Folded Whispers is a short documentary showing a live performance by poet Mark Anthony Thomas.

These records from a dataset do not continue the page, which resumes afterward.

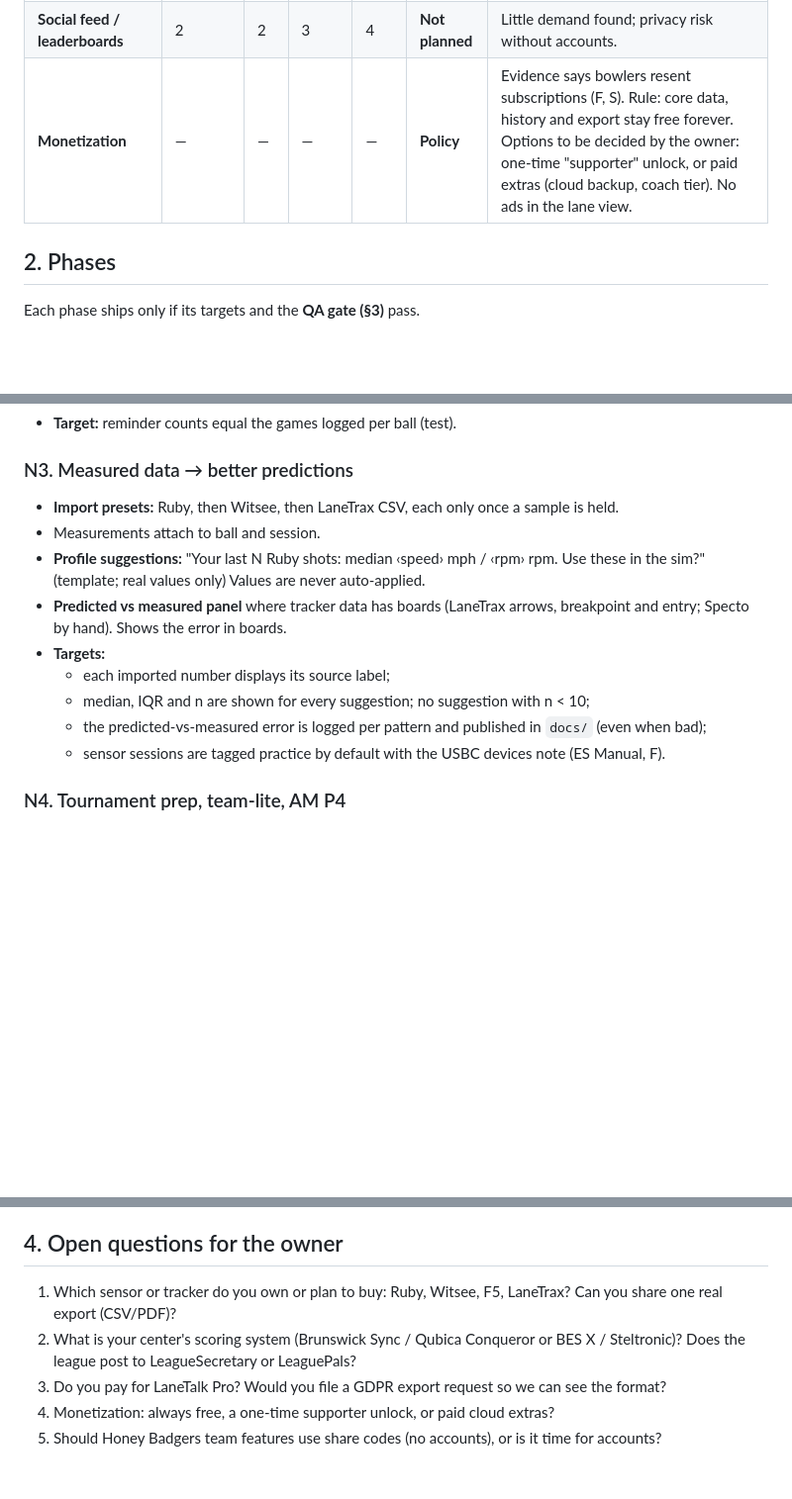
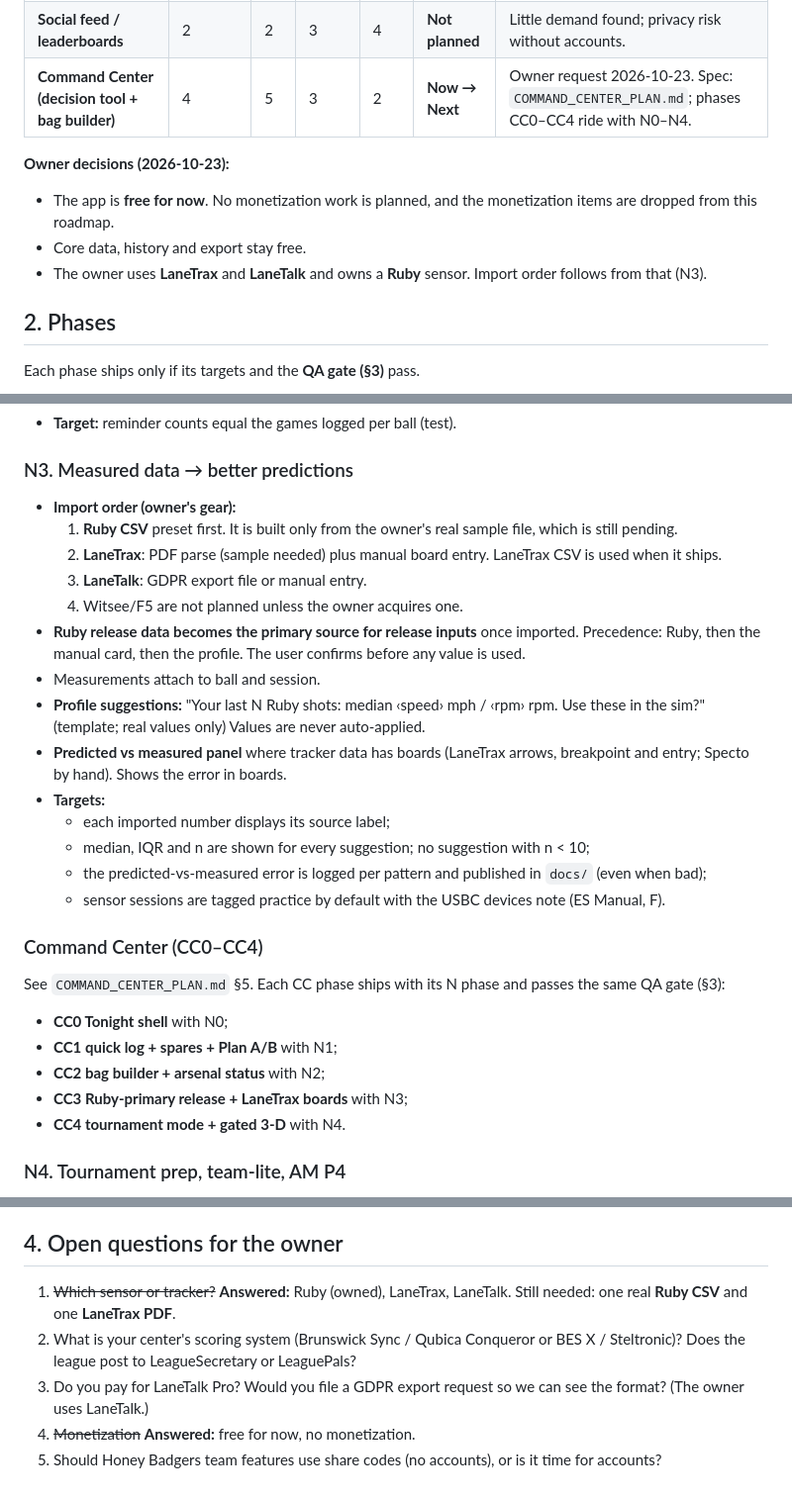
Before and after one commit to majalen3/arsenal-pro-bowling, a Markdown page: docs/ROADMAP_NEXT.md, 3 parts joined by grey strips. Shown at 99% size. GitHub-like rendering; blank space fills up the shorter version.

Commit message:
Add Command Center plan and team prompt; roadmap: owner gear (Ruby/LaneTrax/LaneTalk), free/no monetization (docs only)

```diff
--- a/docs/ROADMAP_NEXT.md
+++ b/docs/ROADMAP_NEXT.md
@@ -31,7 +31,12 @@ Written 2026-10-23. Evidence: `FEATURE_DEMAND_RESEARCH.md` (demand), `IMPORTS_RE
 | **Video replay** | 4 | 2 | 5 | 4 | **Later / partner** | LaneTrax owns this space (F). Storage and CSP make it costly. Defer. |
 | **Center live-scoring integration** | 4 | 3 | 5 | 5 | **Not planned** | Center-side only; partner contracts (IMPORTS §2). |
 | **Social feed / leaderboards** | 2 | 2 | 3 | 4 | **Not planned** | Little demand found; privacy risk without accounts. |
-| **Monetization** | — | — | — | — | **Policy** | Evidence says bowlers resent subscriptions (F, S). Rule: core data, history and export stay free forever. Options to be decided by the owner: one-time "supporter" unlock, or paid extras (cloud backup, coach tier). No ads in the lane view. |
+| **Command Center (decision tool + bag builder)** | 4 | 5 | 3 | 2 | **Now → Next** | Owner request 2026-10-23. Spec: `COMMAND_CENTER_PLAN.md`; phases CC0–CC4 ride with N0–N4. |
+
+**Owner decisions (2026-10-23):**
+- The app is **free for now**. No monetization work is planned, and the monetization items are dropped from this roadmap.
+- Core data, history and export stay free.
+- The owner uses **LaneTrax** and **LaneTalk** and owns a **Ruby** sensor. Import order follows from that (N3).
 
 ## 2. Phases
 
@@ -71,7 +76,12 @@ As written in `ARSENAL_MANAGER_PLAN.md` §5, with its targets unchanged. New lin
 - **Target:** reminder counts equal the games logged per ball (test).
 
 ### N3. Measured data → better predictions
-- **Import presets:** Ruby, then Witsee, then LaneTrax CSV, each only once a sample is held.
+- **Import order (owner's gear):**
+  1. **Ruby CSV** preset first. It is built only from the owner's real sample file, which is still pending.
+  2. **LaneTrax**: PDF parse (sample needed) plus manual board entry. LaneTrax CSV is used when it ships.
+  3. **LaneTalk**: GDPR export file or manual entry.
+  4. Witsee/F5 are not planned unless the owner acquires one.
+- **Ruby release data becomes the primary source for release inputs** once imported. Precedence: Ruby, then the manual card, then the profile. The user confirms before any value is used.
 - Measurements attach to ball and session.
 - **Profile suggestions:** "Your last N Ruby shots: median ‹speed› mph / ‹rpm› rpm. Use these in the sim?" (template; real values only) Values are never auto-applied.
 - **Predicted vs measured panel** where tracker data has boards (LaneTrax arrows, breakpoint and entry; Specto by hand). Shows the error in boards.
@@ -80,6 +90,14 @@ As written in `ARSENAL_MANAGER_PLAN.md` §5, with its targets unchanged. New lin
   - median, IQR and n are shown for every suggestion; no suggestion with n < 10;
   - the predicted-vs-measured error is logged per pattern and published in `docs/` (even when bad);
   - sensor sessions are tagged practice by default with the USBC devices note (ES Manual, F).
+
+### Command Center (CC0–CC4)
+See `COMMAND_CENTER_PLAN.md` §5. Each CC phase ships with its N phase and passes the same QA gate (§3):
+- **CC0 Tonight shell** with N0;
+- **CC1 quick log + spares + Plan A/B** with N1;
+- **CC2 bag builder + arsenal status** with N2;
+- **CC3 Ruby-primary release + LaneTrax boards** with N3;
+- **CC4 tournament mode + gated 3-D** with N4.
 
 ### N4. Tournament prep, team-lite, AM P4
 - **Tournament prep card:** pattern (from `patdata.js`) + chosen bag (AM P3) + maintenance due before the event date + spare plan.
@@ -109,8 +126,8 @@ As written in `ARSENAL_MANAGER_PLAN.md` §5, with its targets unchanged. New lin
 8. Reviewer score 10/10, or residual risks documented (as in `TEAM_PROMPT.md` §9).
 
 ## 4. Open questions for the owner
-1. Which sensor or tracker do you own or plan to buy: Ruby, Witsee, F5, LaneTrax? Can you share one real export (CSV/PDF)?
+1. ~~Which sensor or tracker?~~ **Answered:** Ruby (owned), LaneTrax, LaneTalk. Still needed: one real **Ruby CSV** and one **LaneTrax PDF**.
 2. What is your center's scoring system (Brunswick Sync / Qubica Conqueror or BES X / Steltronic)? Does the league post to LeagueSecretary or LeaguePals?
-3. Do you pay for LaneTalk Pro? Would you file a GDPR export request so we can see the format?
-4. Monetization: always free, a one-time supporter unlock, or paid cloud extras?
+3. Do you pay for LaneTalk Pro? Would you file a GDPR export request so we can see the format? (The owner uses LaneTalk.)
+4. ~~Monetization~~ **Answered:** free for now, no monetization.
 5. Should Honey Badgers team features use share codes (no accounts), or is it time for accounts?
```
Also changed, not shown: other parts of docs/ROADMAP_NEXT.md (+1 -2 lines), docs/COMMAND_CENTER_PLAN.md (added, +374 -0 lines), docs/TEAM_PROMPT_COMMAND_CENTER.md (added, +213 -0 lines).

Thomas co-directed this film with Jordon Rooney and Shane MacFarland, a collection of 17 original poems about relationships, humanity, and incomprehension, which was filmed at the Kelly Strayhorn Theater, in Pittsburgh.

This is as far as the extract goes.